Ocean currents can determine the climate of the coastal regions along which they flow. For example, warm water from the Gulf Stream travels all the way to the southwest coast of Iceland, warming the water. The West Coast in the United States is cooled in the summer because of the California current and warmed in the winter by the Davidson current. As a result of this, the range of monthly temperatures on the West Coast is very small.
Currents also have an affect on the earth?s pressure patterns. The air over a cold current contracts as it is cooled, and the air over a warm current expands as it is warmed. As air cools above a cold ocean current, fog is likely to form. Frost smoke is usually found over a warm current that flows into a colder area, because evaporation is greater from warm water than from cold water.
In conclusion, the oceans are filled with a large number of data, scientific theories and surprising facts that will increase your appreciation of the ocean. Knowing how the oceans evolved and were made gives us a greater understanding of the lands, climate changes, and even adaptations. Everyone should take a look at the role oceans play in our lives.
Title: Oceanography ? An illustrated guide
Author: C.P. Summerhayes and S.A. Thorpe
Publisher: John Wiley and Sons
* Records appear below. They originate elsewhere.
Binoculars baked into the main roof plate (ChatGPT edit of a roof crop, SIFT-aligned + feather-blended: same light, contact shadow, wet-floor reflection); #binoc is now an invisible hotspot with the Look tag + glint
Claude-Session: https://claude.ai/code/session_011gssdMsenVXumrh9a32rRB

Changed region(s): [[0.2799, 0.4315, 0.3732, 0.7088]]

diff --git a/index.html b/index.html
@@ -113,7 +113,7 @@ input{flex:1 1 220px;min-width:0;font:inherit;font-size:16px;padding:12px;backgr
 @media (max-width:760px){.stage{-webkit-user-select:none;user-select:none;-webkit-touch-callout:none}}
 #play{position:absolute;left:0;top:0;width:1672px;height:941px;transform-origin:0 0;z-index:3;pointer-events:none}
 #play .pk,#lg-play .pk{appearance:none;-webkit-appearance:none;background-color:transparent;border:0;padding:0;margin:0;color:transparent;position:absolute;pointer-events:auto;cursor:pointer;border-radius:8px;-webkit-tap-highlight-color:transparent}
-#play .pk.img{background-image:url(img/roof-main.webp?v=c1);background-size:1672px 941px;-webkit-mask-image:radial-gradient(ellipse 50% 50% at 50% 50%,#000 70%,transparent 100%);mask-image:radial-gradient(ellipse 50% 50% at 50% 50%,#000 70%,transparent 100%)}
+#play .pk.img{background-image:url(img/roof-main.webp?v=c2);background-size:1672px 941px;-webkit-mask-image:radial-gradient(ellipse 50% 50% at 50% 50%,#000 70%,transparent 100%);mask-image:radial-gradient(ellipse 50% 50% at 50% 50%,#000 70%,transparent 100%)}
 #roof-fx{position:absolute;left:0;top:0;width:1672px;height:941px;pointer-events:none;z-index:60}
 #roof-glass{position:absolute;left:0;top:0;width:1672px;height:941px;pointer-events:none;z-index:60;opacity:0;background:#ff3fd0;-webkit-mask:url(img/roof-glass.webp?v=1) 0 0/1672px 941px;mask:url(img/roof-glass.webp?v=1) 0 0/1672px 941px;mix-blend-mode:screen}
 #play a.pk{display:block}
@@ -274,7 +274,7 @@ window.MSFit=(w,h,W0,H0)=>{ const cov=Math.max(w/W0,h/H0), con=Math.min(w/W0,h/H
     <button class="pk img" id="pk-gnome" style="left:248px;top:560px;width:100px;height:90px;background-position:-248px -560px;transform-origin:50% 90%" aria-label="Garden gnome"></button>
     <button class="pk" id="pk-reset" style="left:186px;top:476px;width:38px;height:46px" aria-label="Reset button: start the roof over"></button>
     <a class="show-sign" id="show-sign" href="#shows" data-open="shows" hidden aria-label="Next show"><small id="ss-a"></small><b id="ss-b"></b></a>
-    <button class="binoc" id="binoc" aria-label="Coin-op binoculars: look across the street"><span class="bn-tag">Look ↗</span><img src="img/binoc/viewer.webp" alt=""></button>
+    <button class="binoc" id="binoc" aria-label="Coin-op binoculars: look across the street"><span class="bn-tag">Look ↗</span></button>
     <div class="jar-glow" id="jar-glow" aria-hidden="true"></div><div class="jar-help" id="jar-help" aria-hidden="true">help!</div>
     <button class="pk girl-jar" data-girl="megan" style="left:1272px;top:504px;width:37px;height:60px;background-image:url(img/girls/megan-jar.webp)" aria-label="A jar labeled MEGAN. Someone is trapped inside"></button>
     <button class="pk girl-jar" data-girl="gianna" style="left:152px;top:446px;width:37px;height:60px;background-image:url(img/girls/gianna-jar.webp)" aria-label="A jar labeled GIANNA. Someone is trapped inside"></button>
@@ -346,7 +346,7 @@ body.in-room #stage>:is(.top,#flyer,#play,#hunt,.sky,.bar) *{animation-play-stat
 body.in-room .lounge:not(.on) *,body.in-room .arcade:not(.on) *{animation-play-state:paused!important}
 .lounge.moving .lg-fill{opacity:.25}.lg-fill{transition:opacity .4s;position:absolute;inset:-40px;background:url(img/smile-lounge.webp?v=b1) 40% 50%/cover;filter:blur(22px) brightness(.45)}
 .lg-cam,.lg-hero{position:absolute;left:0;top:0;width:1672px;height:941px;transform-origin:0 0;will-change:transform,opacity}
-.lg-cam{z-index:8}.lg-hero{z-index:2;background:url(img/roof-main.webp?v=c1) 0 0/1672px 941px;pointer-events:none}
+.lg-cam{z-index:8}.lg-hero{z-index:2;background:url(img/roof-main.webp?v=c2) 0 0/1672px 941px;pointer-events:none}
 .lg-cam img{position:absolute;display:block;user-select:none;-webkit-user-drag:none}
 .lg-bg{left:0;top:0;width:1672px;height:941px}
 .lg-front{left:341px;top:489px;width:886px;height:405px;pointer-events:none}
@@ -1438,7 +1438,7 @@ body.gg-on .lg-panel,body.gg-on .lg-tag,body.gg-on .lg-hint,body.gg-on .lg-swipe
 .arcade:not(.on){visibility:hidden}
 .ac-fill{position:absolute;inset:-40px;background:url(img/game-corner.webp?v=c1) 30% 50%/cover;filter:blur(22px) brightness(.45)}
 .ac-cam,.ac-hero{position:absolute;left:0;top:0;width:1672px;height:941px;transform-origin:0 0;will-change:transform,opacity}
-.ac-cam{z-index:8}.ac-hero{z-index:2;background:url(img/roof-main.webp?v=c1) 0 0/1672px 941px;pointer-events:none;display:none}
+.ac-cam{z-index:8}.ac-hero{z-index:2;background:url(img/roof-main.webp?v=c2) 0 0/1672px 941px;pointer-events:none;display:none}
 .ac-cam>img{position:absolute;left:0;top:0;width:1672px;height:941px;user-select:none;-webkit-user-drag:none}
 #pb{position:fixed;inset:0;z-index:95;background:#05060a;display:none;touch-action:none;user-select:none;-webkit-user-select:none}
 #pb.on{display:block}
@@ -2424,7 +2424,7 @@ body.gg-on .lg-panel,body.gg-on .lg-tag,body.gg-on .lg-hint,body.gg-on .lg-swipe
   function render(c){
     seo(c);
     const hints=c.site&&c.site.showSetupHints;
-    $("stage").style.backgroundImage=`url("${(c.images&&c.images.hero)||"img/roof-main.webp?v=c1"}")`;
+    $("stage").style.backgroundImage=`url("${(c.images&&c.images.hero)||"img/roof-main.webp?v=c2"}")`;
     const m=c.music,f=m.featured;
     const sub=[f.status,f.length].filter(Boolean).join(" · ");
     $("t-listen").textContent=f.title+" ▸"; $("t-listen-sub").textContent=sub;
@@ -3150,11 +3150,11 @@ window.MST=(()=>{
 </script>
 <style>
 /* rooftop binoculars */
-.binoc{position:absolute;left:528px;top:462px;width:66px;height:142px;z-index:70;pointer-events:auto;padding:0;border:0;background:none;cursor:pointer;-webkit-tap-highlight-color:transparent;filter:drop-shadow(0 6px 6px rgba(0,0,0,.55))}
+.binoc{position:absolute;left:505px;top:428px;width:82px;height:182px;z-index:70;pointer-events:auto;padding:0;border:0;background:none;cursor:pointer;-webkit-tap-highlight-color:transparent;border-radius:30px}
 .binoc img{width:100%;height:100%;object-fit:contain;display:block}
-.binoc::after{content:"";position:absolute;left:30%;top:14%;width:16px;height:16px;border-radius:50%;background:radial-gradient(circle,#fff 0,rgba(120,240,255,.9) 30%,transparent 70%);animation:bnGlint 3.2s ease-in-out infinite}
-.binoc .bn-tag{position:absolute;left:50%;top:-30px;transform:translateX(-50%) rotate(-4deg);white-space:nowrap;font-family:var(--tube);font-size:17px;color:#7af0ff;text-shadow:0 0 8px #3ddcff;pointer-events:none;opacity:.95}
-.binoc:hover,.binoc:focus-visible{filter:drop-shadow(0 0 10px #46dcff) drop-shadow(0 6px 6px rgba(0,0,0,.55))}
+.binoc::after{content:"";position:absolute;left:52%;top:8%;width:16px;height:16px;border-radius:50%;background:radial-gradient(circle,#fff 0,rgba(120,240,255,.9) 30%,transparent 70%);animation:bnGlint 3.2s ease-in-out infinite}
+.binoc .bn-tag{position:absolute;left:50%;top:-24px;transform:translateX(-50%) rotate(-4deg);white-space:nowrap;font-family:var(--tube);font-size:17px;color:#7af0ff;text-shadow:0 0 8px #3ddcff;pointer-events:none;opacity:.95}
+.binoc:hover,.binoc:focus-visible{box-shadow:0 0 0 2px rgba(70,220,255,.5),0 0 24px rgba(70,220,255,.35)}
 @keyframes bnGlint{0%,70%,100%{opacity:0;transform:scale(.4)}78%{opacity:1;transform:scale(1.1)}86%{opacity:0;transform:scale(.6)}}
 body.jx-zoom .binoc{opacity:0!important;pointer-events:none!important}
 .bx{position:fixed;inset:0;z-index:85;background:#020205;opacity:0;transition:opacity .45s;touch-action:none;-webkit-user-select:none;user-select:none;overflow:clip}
Title: The Oceans
Author: Don Groves
Publisher: John Wiley and Sons
Microsoft Encarta 1998 Encyclopedia